Directions for this task: Give the records again in full, exactly as they appear, but without the pictures.

(Data records)

>>

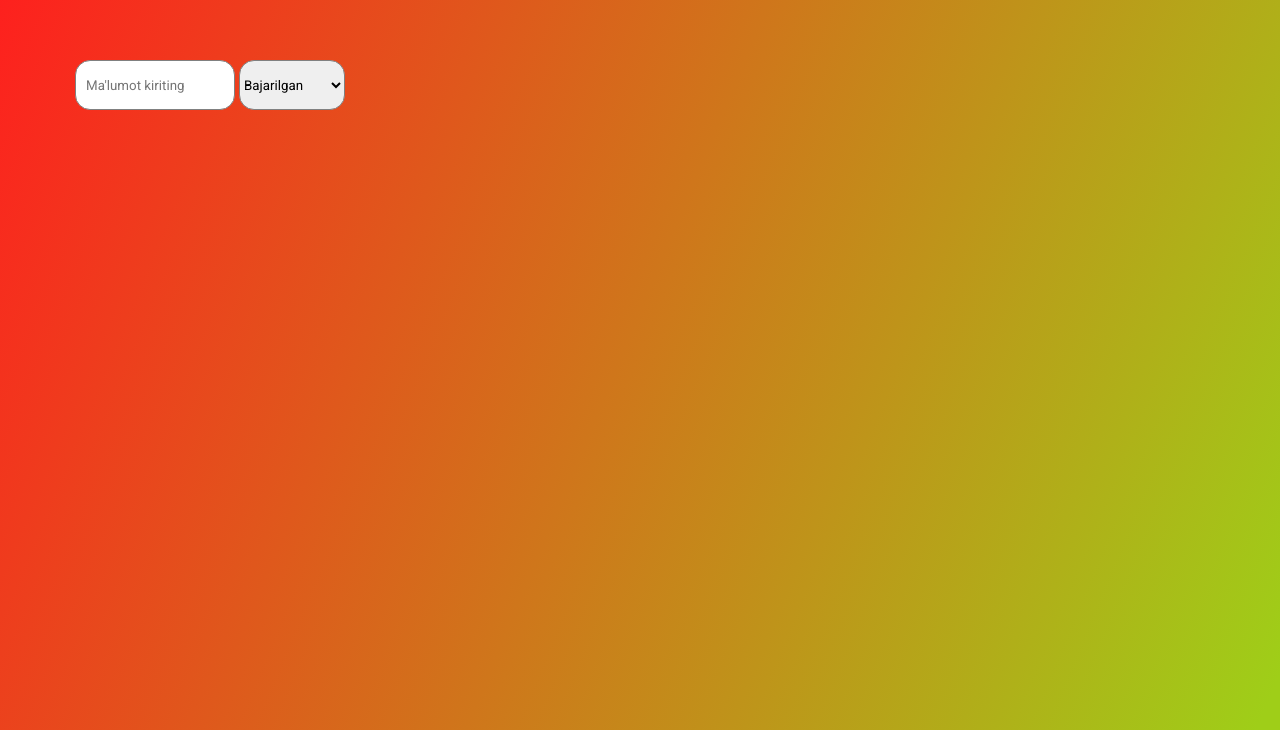
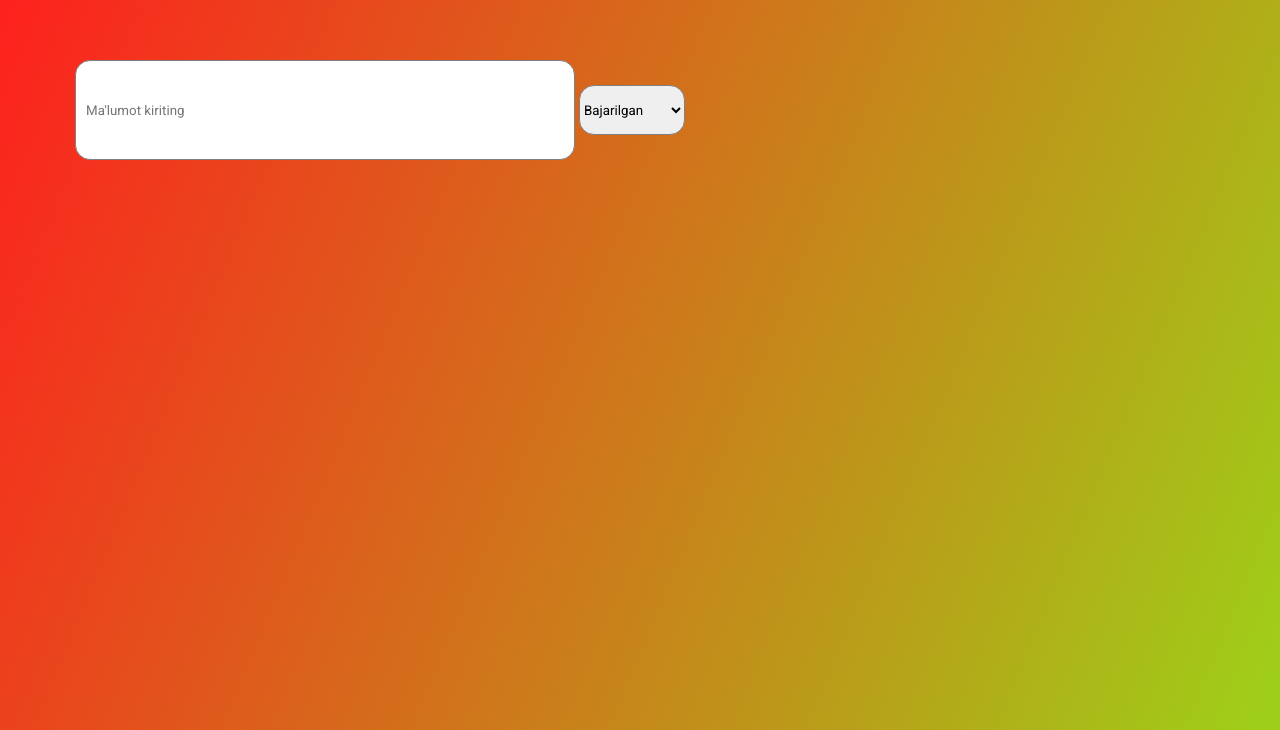
Before and after one commit to farkhoddeveloper/16---lesson, a plain HTML site: page index.html in a window 1280 px wide. Shown: the part 70-800 px from the top of the page. Drawn offline with Linux system fonts and the light colour scheme.

Commit message:
first style to input

```diff
--- a/style.css
+++ b/style.css
@@ -64,3 +64,9 @@ h1{
     text-align: center;
     justify-content: center;
 }
+
+input{
+    width: 500px;
+    height: 100px;
+
+}
```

<<

Exercise output:
Before and after one commit to farkhoddeveloper/16---lesson, a plain HTML site: page index.html in a window 1280 px wide. Shown: the part 70-800 px from the top of the page. Drawn offline with Linux system fonts and the light colour scheme.

Commit message:
first style to input

```diff
--- a/style.css
+++ b/style.css
@@ -64,3 +64,9 @@ h1{
     text-align: center;
     justify-content: center;
 }
+
+input{
+    width: 500px;
+    height: 100px;
+
+}
```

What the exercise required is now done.